Then Dad got really sick—sicker than before. The day after New Year’s, he was gone, and I entered that horrific hell of numbness reserved for those who have lost someone suddenly. And it was sudden. He was very sick, yes, and I had resigned myself to the likelihood that he wasn’t going to get better, but no one was prepared for him to walk into the hospital on New Year’s Eve for a checkup and never come out again. We all thought he had months at least.

He didn’t. He had hours.

January 2016 was the longest month of my life.

522_TheGift1I know now, as I came out of the fog, that a part of me had decided to leave. It took a couple weeks before I cognitively made the decision. My career as an editor felt over to me, but I was determined to hang on because I genuinely love the work and the people. Still, even after I decided to leave—quietly, and with no exit plan firmly in place—I knew I still wanted to edit, just on a lighter schedule, and with the option to say “no” if I was booked with work or deep in my own writing project. So I set up my editing website, Evil Eye Editing, with the intent to launch publicly after I was officially gone.

On February 26, my father’s birthday, I received word that the publisher was closing, I had been let go, and everything tumbled from there.

Dove-doves-32938347-1600-1200There are a thousand and one other people out there who have felt the closing much, much harder than I have, though arguably no one more than my former colleague, Mackenzie Walton, who lost her mother two days after the announcement (and on her birthday—god, I hurt so much for her). Still, even though I was prepared to make this my last year at the company, I didn’t think it’d be this soon…nor did I ever imagine it’d happen like this. And in the already altered state of my warped reality, everything has felt like a really bad Twilight Zone episode. I don’t think that has really set in yet, much like my new normal without my dad. It was so much all at the same time. I know the other editors, staff, and authors are likewise still feeling this sense of unreality, so at least in that, it’s something I can discuss with others.
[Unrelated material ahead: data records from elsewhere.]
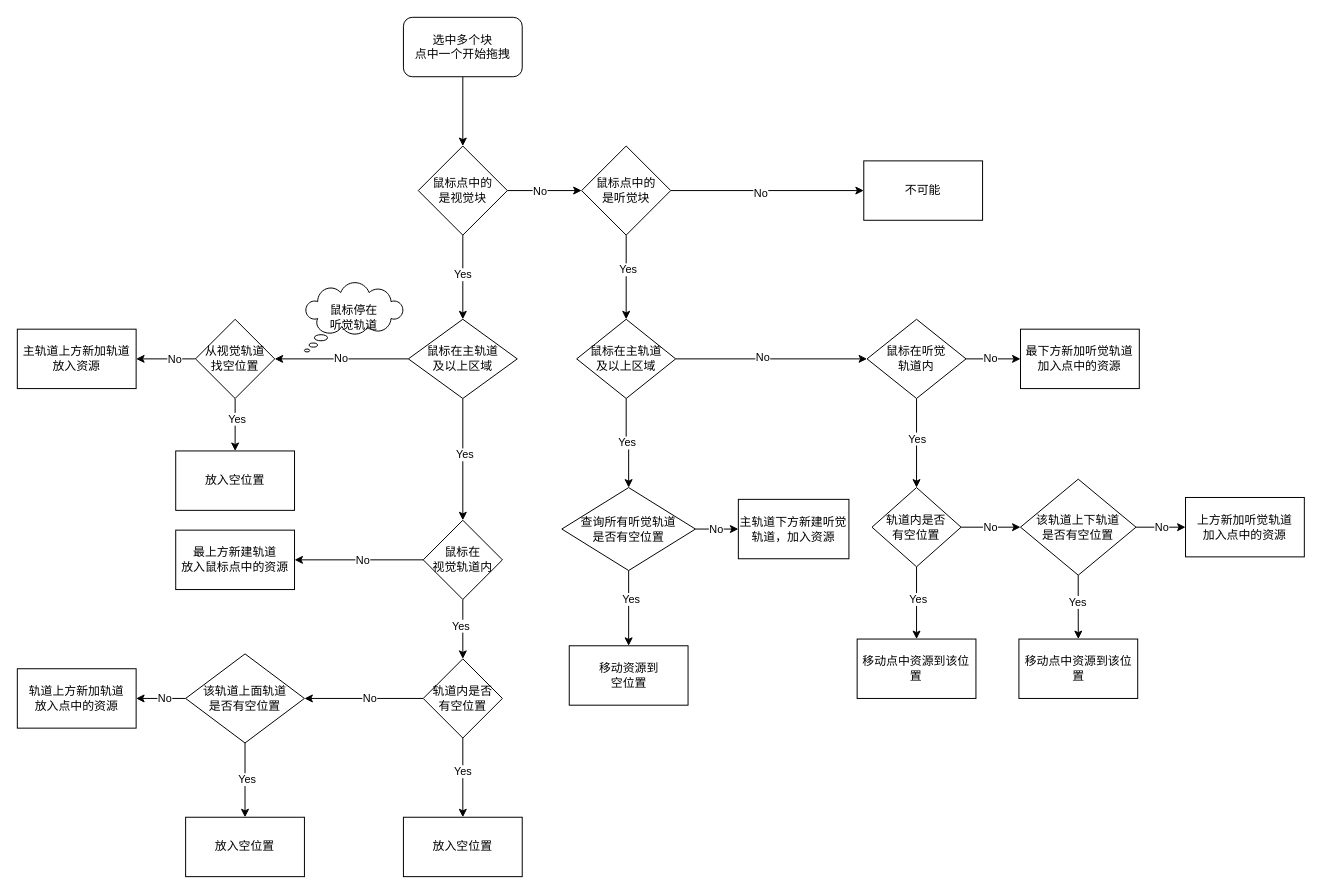
Earlier version of the draw.io diagram page "多块移动-拖拽块" (3 of 5) of drag flow.drawio (macfanr/drawio). Source tidied: cells renumbered, new cells numbered last; positions are measured from the earlier drawing's top-left corner, leaving out a move shared by most shapes. Both pictures are drawn from the tidied source at 99%, with x=0, y=0 at pixel (17, 17).
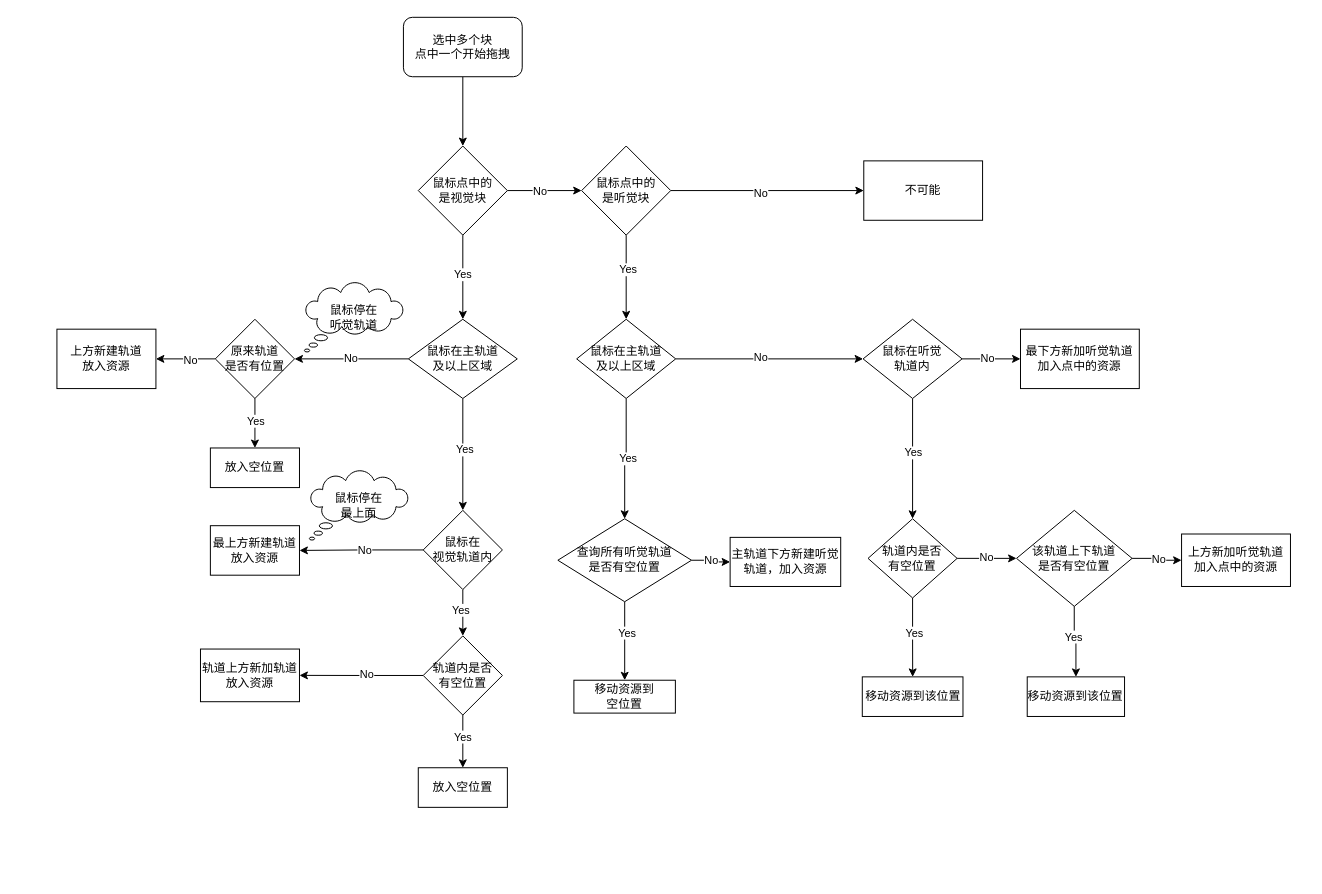
The same diagram, later.

The change refers to these unchanged cells:
```xml
<mxCell id="12" value="鼠标在主轨道&lt;br&gt;及以上区域" style="rhombus;whiteSpace=wrap;html=1;rounded=0;" parent="1" vertex="1">
  <mxGeometry x="395" y="305" width="110" height="80" as="geometry" />
</mxCell>
```

Diff of the diagram source:
```diff
@@
-    <mxCell id="11" value="No" style="edgeStyle=orthogonalEdgeStyle;rounded=0;jettySize=auto;html=1;endArrow=classic;endFill=1;entryX=1;entryY=0.5;entryDx=0;entryDy=0;" parent="1" edge="1" source="12" target="59">
+    <mxCell id="11" value="No" style="edgeStyle=orthogonalEdgeStyle;rounded=0;jettySize=auto;html=1;endArrow=classic;endFill=1;" parent="1" edge="1" source="12" target="81">
       <mxGeometry relative="1" as="geometry" />
     </mxCell>
@@
     <mxCell id="28" value="鼠标在&lt;br&gt;视觉轨道内" style="rhombus;whiteSpace=wrap;html=1;rounded=0;" parent="1" vertex="1">
-      <mxGeometry x="410" y="508" width="80" height="80" as="geometry" />
+      <mxGeometry x="410" y="498" width="80" height="80" as="geometry" />
     </mxCell>
-    <mxCell id="29" style="edgeStyle=orthogonalEdgeStyle;rounded=0;jettySize=auto;html=1;" parent="1" edge="1" source="31" target="69">
+    <mxCell id="29" style="edgeStyle=orthogonalEdgeStyle;rounded=0;jettySize=auto;html=1;entryX=1;entryY=0.5;entryDx=0;entryDy=0;" parent="1" edge="1" source="31" target="32">
       <mxGeometry relative="1" as="geometry" />
     </mxCell>
@@
     <mxCell id="31" value="轨道内是否&lt;br&gt;有空位置" style="rhombus;whiteSpace=wrap;html=1;rounded=0;" parent="1" vertex="1">
-      <mxGeometry x="410" y="648" width="80" height="80" as="geometry" />
+      <mxGeometry x="410" y="624.8" width="80" height="80" as="geometry" />
     </mxCell>
-    <mxCell id="32" value="轨道上方新加轨道&lt;br&gt;放入点中的资源" style="whiteSpace=wrap;html=1;rounded=0;" parent="1" vertex="1">
-      <mxGeometry y="658" width="120" height="60" as="geometry" />
+    <mxCell id="32" value="轨道上方新加轨道&lt;br&gt;放入资源" style="whiteSpace=wrap;html=1;rounded=0;" parent="1" vertex="1">
+      <mxGeometry x="185" y="638.1" width="100" height="53.2" as="geometry" />
     </mxCell>
-    <mxCell id="33" value="最上方新建轨道&lt;br&gt;放入鼠标点中的资源" style="whiteSpace=wrap;html=1;rounded=0;" parent="1" vertex="1">
-      <mxGeometry x="160" y="518" width="120" height="60" as="geometry" />
+    <mxCell id="33" value="最上方新建轨道&lt;br&gt;放入资源" style="whiteSpace=wrap;html=1;rounded=0;" parent="1" vertex="1">
+      <mxGeometry x="195" y="513.5" width="90" height="50" as="geometry" />
     </mxCell>
-    <mxCell id="34" value="放入空位置" style="whiteSpace=wrap;html=1;rounded=0;" parent="1" vertex="1">
-      <mxGeometry x="170" y="808" width="120" height="60" as="geometry" />
-    </mxCell>
     <mxCell id="35" value="移动资源到&lt;br&gt;空位置" style="whiteSpace=wrap;html=1;" parent="1" vertex="1">
-      <mxGeometry x="557.5" y="634.8" width="120" height="60" as="geometry" />
+      <mxGeometry x="562.2" y="669.6" width="102.5" height="33.2" as="geometry" />
     </mxCell>
@@
     <mxCell id="40" value="查询所有听觉轨道&lt;br&gt;是否有空位置" style="rhombus;whiteSpace=wrap;html=1;" parent="1" vertex="1">
-      <mxGeometry x="550" y="475" width="135" height="83.8" as="geometry" />
+      <mxGeometry x="546" y="506.5" width="135" height="83.8" as="geometry" />
     </mxCell>
     <mxCell id="41" value="主轨道下方新建听觉&lt;br&gt;轨道，加入资源" style="whiteSpace=wrap;html=1;" parent="1" vertex="1">
-      <mxGeometry x="728.3" y="486.9" width="111.7" height="60" as="geometry" />
+      <mxGeometry x="720" y="525.3" width="111.7" height="49.6" as="geometry" />
     </mxCell>
@@
     <mxCell id="46" value="鼠标在听觉&lt;br&gt;轨道内" style="rhombus;whiteSpace=wrap;html=1;" parent="1" vertex="1">
-      <mxGeometry x="858.3" y="305" width="100" height="80" as="geometry" />
+      <mxGeometry x="854.3" y="305" width="100" height="80" as="geometry" />
     </mxCell>
@@
     <mxCell id="51" value="轨道内是否&lt;br&gt;有空位置" style="rhombus;whiteSpace=wrap;html=1;" parent="1" vertex="1">
-      <mxGeometry x="863.3" y="475" width="90" height="80" as="geometry" />
+      <mxGeometry x="859.3" y="506.5" width="90" height="80" as="geometry" />
     </mxCell>
@@
-    <mxCell id="53" value="移动点中资源到该位置" style="whiteSpace=wrap;html=1;" parent="1" vertex="1">
-      <mxGeometry x="848.3" y="628" width="120" height="60" as="geometry" />
+    <mxCell id="53" value="移动资源到该位置" style="whiteSpace=wrap;html=1;" parent="1" vertex="1">
+      <mxGeometry x="853.5" y="666.2" width="101.7" height="40" as="geometry" />
     </mxCell>
     <mxCell id="54" value="上方新加听觉轨道&lt;br&gt;加入点中的资源" style="whiteSpace=wrap;html=1;" parent="1" vertex="1">
-      <mxGeometry x="1180" y="485" width="120" height="60" as="geometry" />
+      <mxGeometry x="1176" y="521.9" width="110" height="53" as="geometry" />
     </mxCell>
-    <mxCell id="55" style="edgeStyle=orthogonalEdgeStyle;rounded=0;jettySize=auto;html=1;" parent="1" edge="1" source="59" target="60">
-      <mxGeometry relative="1" as="geometry" />
-    </mxCell>
-    <mxCell id="56" value="Yes" style="edgeLabel;html=1;align=center;verticalAlign=middle;" parent="55" vertex="1">
-      <mxGeometry x="-0.23" y="1" relative="1" as="geometry" />
-    </mxCell>
-    <mxCell id="57" style="edgeStyle=orthogonalEdgeStyle;rounded=0;jettySize=auto;html=1;" parent="1" edge="1" source="59" target="61">
-      <mxGeometry relative="1" as="geometry" />
-    </mxCell>
-    <mxCell id="58" value="No" style="edgeLabel;html=1;align=center;verticalAlign=middle;" parent="57" vertex="1">
-      <mxGeometry x="-0.27" relative="1" as="geometry" />
-    </mxCell>
-    <mxCell id="59" value="从视觉轨道&lt;br&gt;找空位置" style="rhombus;whiteSpace=wrap;html=1;rounded=0;" parent="1" vertex="1">
-      <mxGeometry x="180" y="305" width="80" height="80" as="geometry" />
-    </mxCell>
-    <mxCell id="60" value="放入空位置" style="whiteSpace=wrap;html=1;rounded=0;" parent="1" vertex="1">
-      <mxGeometry x="160" y="438" width="120" height="60" as="geometry" />
-    </mxCell>
-    <mxCell id="61" value="主轨道上方新加轨道&lt;br&gt;放入资源" style="whiteSpace=wrap;html=1;rounded=0;" parent="1" vertex="1">
-      <mxGeometry y="315" width="120" height="60" as="geometry" />
-    </mxCell>
@@
-    <mxCell id="65" style="edgeStyle=orthogonalEdgeStyle;rounded=0;jettySize=auto;html=1;" parent="1" edge="1" source="69" target="34">
-      <mxGeometry relative="1" as="geometry" />
-    </mxCell>
-    <mxCell id="66" value="Yes" style="edgeLabel;html=1;align=center;verticalAlign=middle;" parent="65" vertex="1">
-      <mxGeometry x="-0.04" y="1" relative="1" as="geometry" />
-    </mxCell>
-    <mxCell id="67" style="edgeStyle=orthogonalEdgeStyle;rounded=0;jettySize=auto;html=1;" parent="1" edge="1" source="69" target="32">
-      <mxGeometry relative="1" as="geometry" />
-    </mxCell>
-    <mxCell id="68" value="No" style="edgeLabel;html=1;align=center;verticalAlign=middle;" parent="67" vertex="1">
-      <mxGeometry x="-0.12" y="-1" relative="1" as="geometry" />
-    </mxCell>
-    <mxCell id="69" value="该轨道上面轨道&lt;br&gt;是否有空位置" style="rhombus;whiteSpace=wrap;html=1;rounded=0;" parent="1" vertex="1">
-      <mxGeometry x="170" y="643" width="120" height="90" as="geometry" />
-    </mxCell>
     <mxCell id="70" value="放入空位置" style="whiteSpace=wrap;html=1;rounded=0;" parent="1" vertex="1">
-      <mxGeometry x="390" y="808" width="120" height="60" as="geometry" />
+      <mxGeometry x="405" y="758" width="90" height="40" as="geometry" />
     </mxCell>
@@
     <mxCell id="75" value="该轨道上下轨道&lt;br&gt;是否有空位置" style="rhombus;whiteSpace=wrap;html=1;" parent="1" vertex="1">
-      <mxGeometry x="1013.3" y="466.5" width="116.7" height="97" as="geometry" />
+      <mxGeometry x="1009.3" y="498" width="116.7" height="97" as="geometry" />
     </mxCell>
-    <mxCell id="76" value="&lt;span&gt;移动点中资源到该位置&lt;/span&gt;" style="whiteSpace=wrap;html=1;" parent="1" vertex="1">
-      <mxGeometry x="1011.7" y="628" width="120" height="60" as="geometry" />
+    <mxCell id="76" value="移动资源到该位置" style="whiteSpace=wrap;html=1;" parent="1" vertex="1">
+      <mxGeometry x="1020.1" y="666.2" width="98.3" height="40" as="geometry" />
     </mxCell>
+    <mxCell id="77" style="edgeStyle=orthogonalEdgeStyle;rounded=0;jettySize=auto;html=1;" parent="1" edge="1" source="81" target="82">
+      <mxGeometry relative="1" as="geometry" />
+    </mxCell>
+    <mxCell id="78" value="No" style="edgeLabel;html=1;align=center;verticalAlign=middle;" parent="77" vertex="1">
+      <mxGeometry x="-0.13" y="1" relative="1" as="geometry" />
+    </mxCell>
+    <mxCell id="79" style="edgeStyle=orthogonalEdgeStyle;rounded=0;jettySize=auto;html=1;" parent="1" edge="1" source="81" target="83">
+      <mxGeometry relative="1" as="geometry" />
+    </mxCell>
+    <mxCell id="80" value="Yes" style="edgeLabel;html=1;align=center;verticalAlign=middle;" parent="79" vertex="1">
+      <mxGeometry x="-0.12" relative="1" as="geometry" />
+    </mxCell>
+    <mxCell id="81" value="原来轨道&lt;br&gt;是否有位置" style="rhombus;whiteSpace=wrap;html=1;" parent="1" vertex="1">
+      <mxGeometry x="200" y="305" width="80" height="80" as="geometry" />
+    </mxCell>
+    <mxCell id="82" value="上方新建轨道&lt;br&gt;放入资源" style="whiteSpace=wrap;html=1;" parent="1" vertex="1">
+      <mxGeometry x="40" y="315" width="100" height="60" as="geometry" />
+    </mxCell>
+    <mxCell id="83" value="放入空位置" style="whiteSpace=wrap;html=1;rounded=0;" parent="1" vertex="1">
+      <mxGeometry x="195" y="435" width="90" height="40" as="geometry" />
+    </mxCell>
+    <mxCell id="84" value="鼠标停在&lt;br&gt;最上面" style="whiteSpace=wrap;html=1;shape=mxgraph.basic.cloud_callout;rounded=0;" parent="1" vertex="1">
+      <mxGeometry x="295" y="458" width="100" height="70" as="geometry" />
+    </mxCell>
```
But those emotions—the sadness and the shock, the periods of grief—are exhausting, and for your own health, it’s necessary to get out of that headspace. That’s what I’ve been trying to do these last three weeks. Decompress, digest, and acclimate to my new reality. It’s an odd sensation from the sidelines—I feel so much for my authors, my coworkers, for everyone involved. I hurt for them, I commiserate, and I mourn the loss of a truly fantastic company. My experience there and the opportunity to do that, to chase the thing I’d always wanted to do, changed me for the better. It was a hell of a ride, and I’m going to miss it. God, how I’m going to miss it. I knew I was going to miss it before, back when my leaving was an eventuality. I’ve realized, though, how much I’m going to miss it now. I’m going to miss every part, but especially working with my authors. They were what made my job fantastic. They were what made me want to stay and say “yes” some more, even though I knew I shouldn’t.

Yeah, I’m going to miss that a lot.


But when I think about that and find myself nearing a dark corner, I remember this: I’ve also missed writing.

This last year has taught me that you can love all the things, but you can’t do all the things, and you certainly can’t do all the things all the time, which is what I’ve been trying to do for far too long. You have to make time for you. I have the genetic makeup of a workaholic, which is good for productivity, but not always for creativity. And if there is something you love, you should do it. We don’t have a lot of time here, so we have to make the most of it.

So that, friends, is my belated 2016 resolution.

Until next time, be good to yourself, and to somebody else.

Field of Dreams

© Rosalie Stanton 2016